Often senior management at London market firms are acutely aware of the need to embrace technology. And the millennials they employ – qualified, keen people – are not only happy to work with technology, they actively want and expect to do so. We cannot risk those bright, young people becoming disillusioned. They have chosen to enter this industry, they are excited by the prospect of learning, by the potential for innovation and the opportunity to think entrepreneurially. The tech we adopt must be used to enhance their roles and support their expertise. If automation (or lack of automation) becomes a drag on them, they will leave.
Several studies suggest that artificial intelligence (AI) will create as many jobs as it replaces. Some businesses in the London market already are experimenting with AI and machine learning. We need to ensure AI is used wisely in functions where there is a clear place for it to improve efficiency. We need to train and educate people on the benefits of AI to create enthusiasm and minimise fear.
If we look at the investment banking industry, where AI is being used to help better predict loan default risk, we can see that there may well be ways in which such tools could help our market to improve efficiency.
The latest London Matters report highlighted the pressing need for our market to innovate, to retain our position in evolving areas of business as well as our bread-and-butter lines.
The re/insurance market is a sector ripe for disruption. This is especially true of the London market. The way the market transacts its business is clunky, its expenses are too high and its distribution chain convoluted. The market needs to focus on customers and it needs to innovate.
The good news is that we have the tools to do this. The concentration of talent in this market remains unparalleled. The very things that make this market so unique can be put to work alongside technology to innovate both on the process and the product. The key is to find ways to complement the talent we have here in London, put ourselves ahead of our competitors, and place emphasis on our customers’ needs first.
The recent wildfires that have ravaged California are a great example of this. Those policyholders tragically affected by the fires need their claims to be paid and fast. The London market’s 300-year-old reputation for paying valid claims is not in question, it takes time, often weeks, to process claims and make payments because we remain dependent on paper.
A blockchain solution, however, could make a difference. Imagine a solution that could respond to a trigger and have a claim validated and paid within minutes. A distributed ledger should make the notification, processing and payment of non-complex claims almost instant. It would improve accuracy and reduce disputes.

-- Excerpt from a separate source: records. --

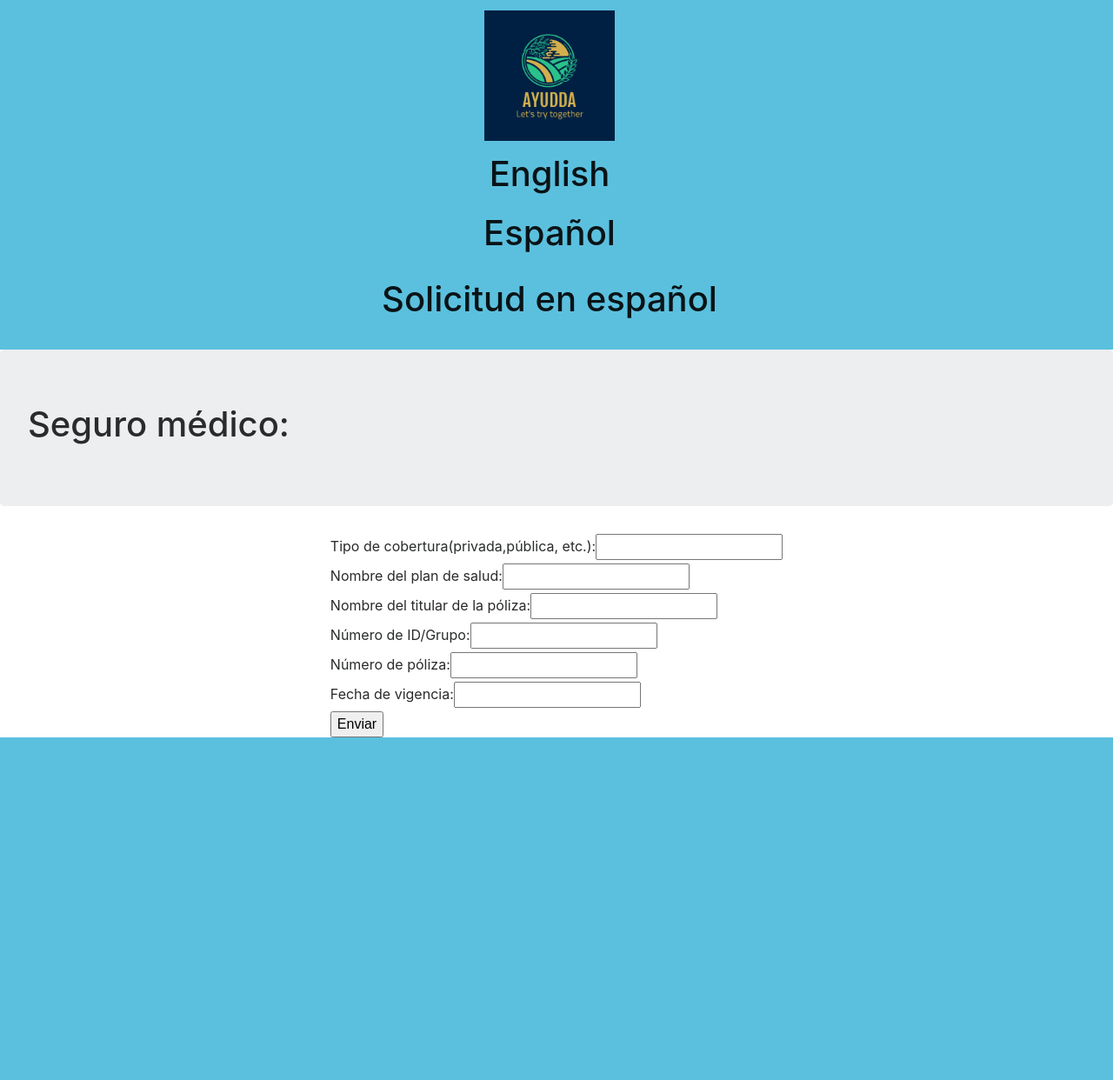
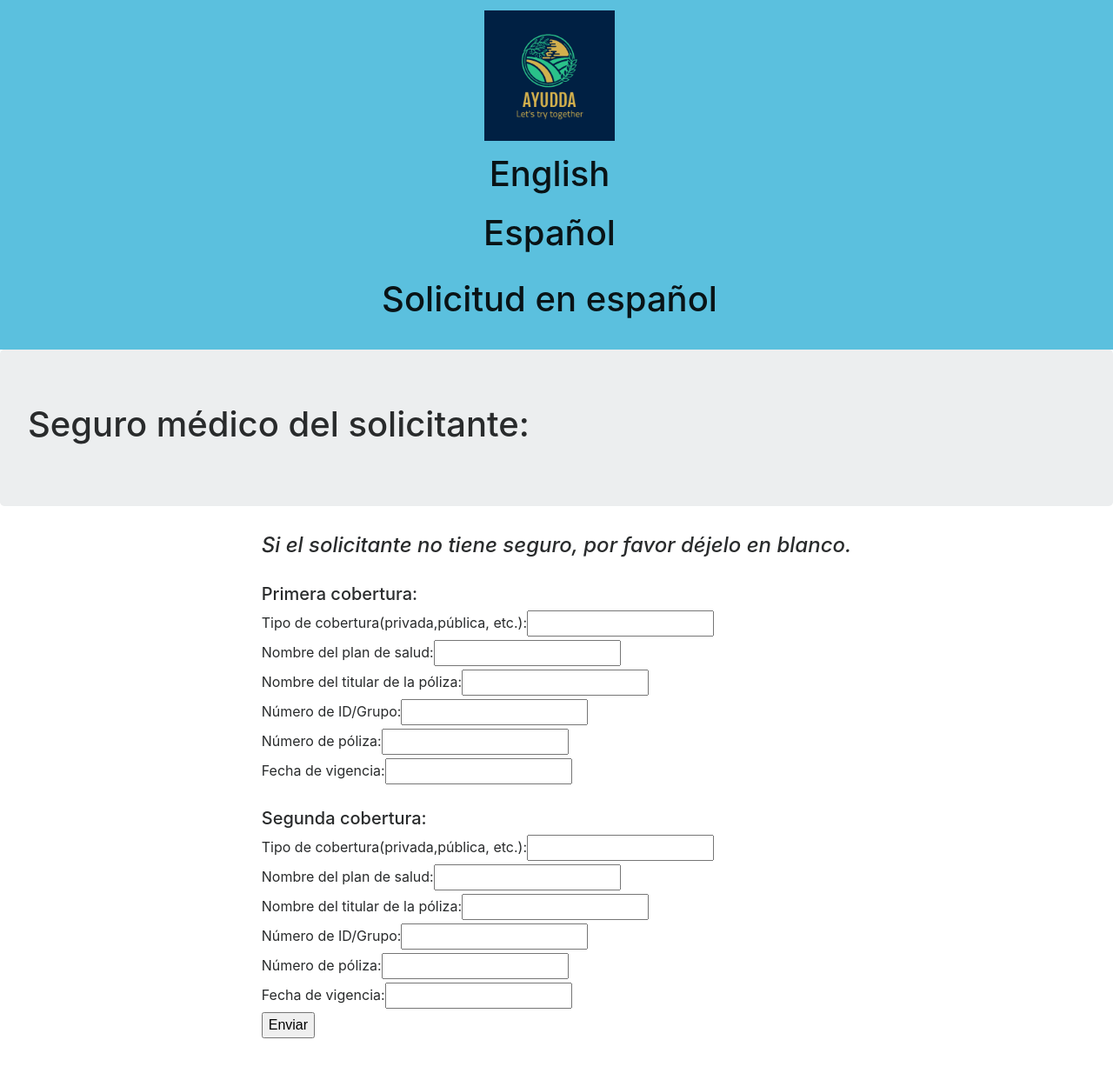
Before and after one commit to kmondaca/AYUDDA, a Flask app: page /sectionC in a window 1280 px wide. Shown: the whole page at 87% size. Before the commit the page ends 848 px from the top, so only its background shows below. Run offline with Flask 2, Linux system fonts and the light colour scheme; some libraries are stand-ins or nearby versions.

Commit message:
reformatted html, route, and class template for Section C

```diff
--- a/main.py
+++ b/main.py
@@ -112,12 +112,19 @@ class SectionA1Form(FlaskForm):
 
 
 class SectionCForm(FlaskForm):
-    coverage = StringField('Tipo de cobertura(privada,pública, etc.):', validators=[DataRequired()])
-    healthPlan = StringField('Nombre del plan de salud:', validators=[DataRequired()])
-    policyName = StringField('Nombre del titular de la póliza:', validators=[DataRequired()])
-    IDNum = StringField('Número de ID/Grupo:', validators=[DataRequired()])
-    policyNum = StringField('Número de póliza:', validators=[DataRequired()])
-    policyDate = StringField('Fecha de vigencia:', validators=[DataRequired()])
+    # Not requiring since many might not have health insurance
+    coverage = StringField('Tipo de cobertura(privada,pública, etc.):')
+    healthPlan = StringField('Nombre del plan de salud:')
+    policyName = StringField('Nombre del titular de la póliza:')
+    IDNum = StringField('Número de ID/Grupo:')
+    policyNum = StringField('Número de póliza:')
+    policyDate = StringField('Fecha de vigencia:')
+    coverage2 = StringField('Tipo de cobertura(privada,pública, etc.):')
+    healthPlan2 = StringField('Nombre del plan de salud:')
+    policyName2 = StringField('Nombre del titular de la póliza:')
+    IDNum2 = StringField('Número de ID/Grupo:')
+    policyNum2 = StringField('Número de póliza:')
+    policyDate2 = StringField('Fecha de vigencia:')
     submit = SubmitField('Enviar')
 
 class SectionDForm(FlaskForm):
@@ -380,12 +387,12 @@ def sectionC():
         session['secC_naci1'] = session['APPLICANT_DOB']
 
         # just so the pdf filler doesn't complain
-        session['secC_tipo2'] = ""
-        session['secC_plan2'] = ""
-        session['secC_Titular2'] = ""
-        session['secC_num2'] = ""
-        session['secC_vigencia2'] = ""
-        session['secC_naci2'] = ""
+        session['secC_tipo2'] = form.coverage2.data
+        session['secC_plan2'] = form.healthPlan2.data
+        session['secC_Titular2'] = form.policyName2.data
+        session['secC_num2'] = form.IDNum2.data
+        session['secC_vigencia2'] = form.policyDate2.data
+        session['secC_naci2'] = session['APPLICANT_DOB']
         return redirect(url_for("sectionD"))  # only when form submitted
 
     return render_template('SectionC.html', form = form)
--- a/templates/SectionC.html
+++ b/templates/SectionC.html
@@ -1,7 +1,7 @@
 {% extends "base.html" %}
 {% block content %}
 <div class="jumbotron">
-  <h1>Seguro médico:</h1>
+  <h1>Seguro médico del solicitante:</h1>
 </div>
 
 <!-- can ask if there is another option -->
@@ -9,20 +9,39 @@
 
     <form method="POST">
     {{form.hidden_tag()}}
+        <h4><i>Si el solicitante no tiene seguro, por favor déjelo en blanco.</i></h4>
+        <br>
+    <h5>Primera cobertura: </h5>
     {{form.coverage.label}}{{form.coverage}}
     <br>
     {{form.healthPlan.label}}{{form.healthPlan}}
     <br>
     {{form.policyName.label}}{{form.policyName}}
     <br>
-          <!-- is there a way to have two variables correspond to a certain spot, or do I need to concat -->
     {{form.IDNum.label}}{{form.IDNum}}
     <br>
     {{form.policyNum.label}}{{form.policyNum}}
     <br>
     {{form.policyDate.label}}{{form.policyDate}}
+     <br>
+        <br>
+      <h5>Segunda cobertura: </h5>
+    {{form.coverage2.label}}{{form.coverage2}}
+    <br>
+    {{form.healthPlan2.label}}{{form.healthPlan2}}
+    <br>
+    {{form.policyName2.label}}{{form.policyName2}}
+    <br>
+    {{form.IDNum2.label}}{{form.IDNum2}}
+    <br>
+    {{form.policyNum2.label}}{{form.policyNum2}}
+    <br>
+    {{form.policyDate2.label}}{{form.policyDate2}}
     <br>
       {{form.submit()}}
+        <br>
+        <br>
+        <br>
     </form>
 </div>
 
```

This would not replace the expertise of brokers, nor the talent of underwriters, and it would not replace the skill of claims professionals who deal with the large and complex claims that are the London market’s hallmark. It would, however, make the process swifter and more efficient for the policyholder, and it would release the insurance technicians to focus on the work a machine cannot do.

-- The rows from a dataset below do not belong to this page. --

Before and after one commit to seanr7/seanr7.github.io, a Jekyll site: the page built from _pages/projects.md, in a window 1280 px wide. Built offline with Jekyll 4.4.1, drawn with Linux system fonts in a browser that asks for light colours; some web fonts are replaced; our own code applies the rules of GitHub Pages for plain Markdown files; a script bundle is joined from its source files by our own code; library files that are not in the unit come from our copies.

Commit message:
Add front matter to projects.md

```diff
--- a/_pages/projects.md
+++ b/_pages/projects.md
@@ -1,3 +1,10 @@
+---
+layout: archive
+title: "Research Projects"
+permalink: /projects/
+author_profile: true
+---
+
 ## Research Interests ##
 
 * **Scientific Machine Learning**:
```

Several businesses in the London market already are trialling blockchain solutions for certain insurance lines. Once critical mass is achieved we can expect to see blockchain becoming a vital part of the way the market works.
As we have said, this does not replace claims professionals. But it may eliminate some of the more dull, repetitive tasks from the claims process. This would mean that some claims professionals’ focus would change – they will need different sets of skills and training.

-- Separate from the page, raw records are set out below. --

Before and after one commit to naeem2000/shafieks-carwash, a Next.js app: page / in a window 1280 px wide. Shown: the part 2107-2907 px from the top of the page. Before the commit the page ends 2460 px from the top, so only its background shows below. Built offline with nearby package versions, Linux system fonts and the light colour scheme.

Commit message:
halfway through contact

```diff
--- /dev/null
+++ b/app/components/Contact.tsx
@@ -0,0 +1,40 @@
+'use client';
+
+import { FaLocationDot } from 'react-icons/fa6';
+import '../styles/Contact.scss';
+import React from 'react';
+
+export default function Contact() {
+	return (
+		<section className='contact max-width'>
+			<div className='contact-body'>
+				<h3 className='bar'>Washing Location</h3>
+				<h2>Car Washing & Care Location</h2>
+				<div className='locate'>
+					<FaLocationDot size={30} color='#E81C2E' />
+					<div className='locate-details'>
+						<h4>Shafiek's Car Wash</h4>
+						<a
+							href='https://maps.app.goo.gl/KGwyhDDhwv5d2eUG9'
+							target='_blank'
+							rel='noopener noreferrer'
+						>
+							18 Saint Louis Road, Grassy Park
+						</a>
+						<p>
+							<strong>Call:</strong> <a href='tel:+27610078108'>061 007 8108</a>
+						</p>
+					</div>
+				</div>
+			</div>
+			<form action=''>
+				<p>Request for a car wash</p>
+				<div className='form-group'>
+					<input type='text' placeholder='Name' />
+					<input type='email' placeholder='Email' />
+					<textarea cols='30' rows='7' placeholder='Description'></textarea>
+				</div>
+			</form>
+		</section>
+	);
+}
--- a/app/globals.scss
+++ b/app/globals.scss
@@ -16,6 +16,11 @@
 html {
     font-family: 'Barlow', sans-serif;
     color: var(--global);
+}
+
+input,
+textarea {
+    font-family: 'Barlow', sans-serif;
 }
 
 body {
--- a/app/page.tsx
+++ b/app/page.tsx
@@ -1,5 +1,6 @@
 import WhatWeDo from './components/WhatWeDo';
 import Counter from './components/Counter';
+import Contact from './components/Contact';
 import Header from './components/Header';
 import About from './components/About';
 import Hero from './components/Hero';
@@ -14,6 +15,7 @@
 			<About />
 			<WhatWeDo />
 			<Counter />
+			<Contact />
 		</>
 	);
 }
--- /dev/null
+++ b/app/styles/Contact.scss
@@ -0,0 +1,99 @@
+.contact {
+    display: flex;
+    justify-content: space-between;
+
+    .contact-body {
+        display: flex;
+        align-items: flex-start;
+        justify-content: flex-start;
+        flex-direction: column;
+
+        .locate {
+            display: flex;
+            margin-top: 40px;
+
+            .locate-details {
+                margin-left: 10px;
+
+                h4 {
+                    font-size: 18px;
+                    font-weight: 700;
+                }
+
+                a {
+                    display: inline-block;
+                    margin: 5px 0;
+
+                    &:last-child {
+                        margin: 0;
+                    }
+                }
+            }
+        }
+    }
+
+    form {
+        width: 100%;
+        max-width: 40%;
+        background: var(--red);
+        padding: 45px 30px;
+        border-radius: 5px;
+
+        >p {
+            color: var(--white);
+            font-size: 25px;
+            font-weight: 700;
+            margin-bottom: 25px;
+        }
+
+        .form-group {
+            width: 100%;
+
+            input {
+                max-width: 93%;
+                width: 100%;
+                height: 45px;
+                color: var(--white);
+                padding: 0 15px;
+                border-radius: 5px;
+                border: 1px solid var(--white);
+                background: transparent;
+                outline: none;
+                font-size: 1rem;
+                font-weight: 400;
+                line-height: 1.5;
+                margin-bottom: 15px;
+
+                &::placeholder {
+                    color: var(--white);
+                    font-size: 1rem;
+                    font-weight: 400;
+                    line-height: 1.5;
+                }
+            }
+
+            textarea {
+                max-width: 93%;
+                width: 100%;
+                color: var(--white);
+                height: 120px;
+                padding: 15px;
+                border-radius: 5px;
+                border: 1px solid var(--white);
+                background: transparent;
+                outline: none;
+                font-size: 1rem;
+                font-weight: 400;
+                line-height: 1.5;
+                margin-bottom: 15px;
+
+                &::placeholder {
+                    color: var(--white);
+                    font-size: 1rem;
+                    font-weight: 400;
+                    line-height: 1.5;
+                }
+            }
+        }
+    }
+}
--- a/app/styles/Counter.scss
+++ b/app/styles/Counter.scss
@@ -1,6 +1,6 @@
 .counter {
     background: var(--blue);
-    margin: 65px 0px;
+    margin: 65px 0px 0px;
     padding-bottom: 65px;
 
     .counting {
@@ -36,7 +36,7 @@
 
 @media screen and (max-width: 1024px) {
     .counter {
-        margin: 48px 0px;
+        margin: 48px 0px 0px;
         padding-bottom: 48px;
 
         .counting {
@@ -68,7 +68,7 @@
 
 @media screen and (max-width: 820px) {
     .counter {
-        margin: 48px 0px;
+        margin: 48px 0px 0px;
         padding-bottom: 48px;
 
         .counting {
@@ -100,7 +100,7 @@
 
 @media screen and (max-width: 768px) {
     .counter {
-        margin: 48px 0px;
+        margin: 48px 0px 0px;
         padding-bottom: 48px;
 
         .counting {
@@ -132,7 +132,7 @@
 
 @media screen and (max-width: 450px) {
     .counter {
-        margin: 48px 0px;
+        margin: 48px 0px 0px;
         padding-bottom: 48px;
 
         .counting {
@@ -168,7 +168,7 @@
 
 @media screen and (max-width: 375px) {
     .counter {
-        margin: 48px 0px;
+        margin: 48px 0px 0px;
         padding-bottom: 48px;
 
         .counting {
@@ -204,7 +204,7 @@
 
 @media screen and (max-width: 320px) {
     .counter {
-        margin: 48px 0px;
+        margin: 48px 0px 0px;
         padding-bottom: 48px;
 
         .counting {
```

The London market is trying hard to modernise in areas where its processes lag behind those of markets elsewhere in the world. Electronic placement is a good example of this.
The adoption of PPL, driven in part by the mandate from Lloyd’s, highlights the willingness of market participants of all types and size to modernise and embrace technology. PPL may not be the silver bullet yet it shows by working together we can find ways to modernise – and should not be afraid to try.
Innovation will not happen in a vacuum. Ideas need to be tested and challenged. As a marketplace we need to commit to innovate to retain our position in the insurance world.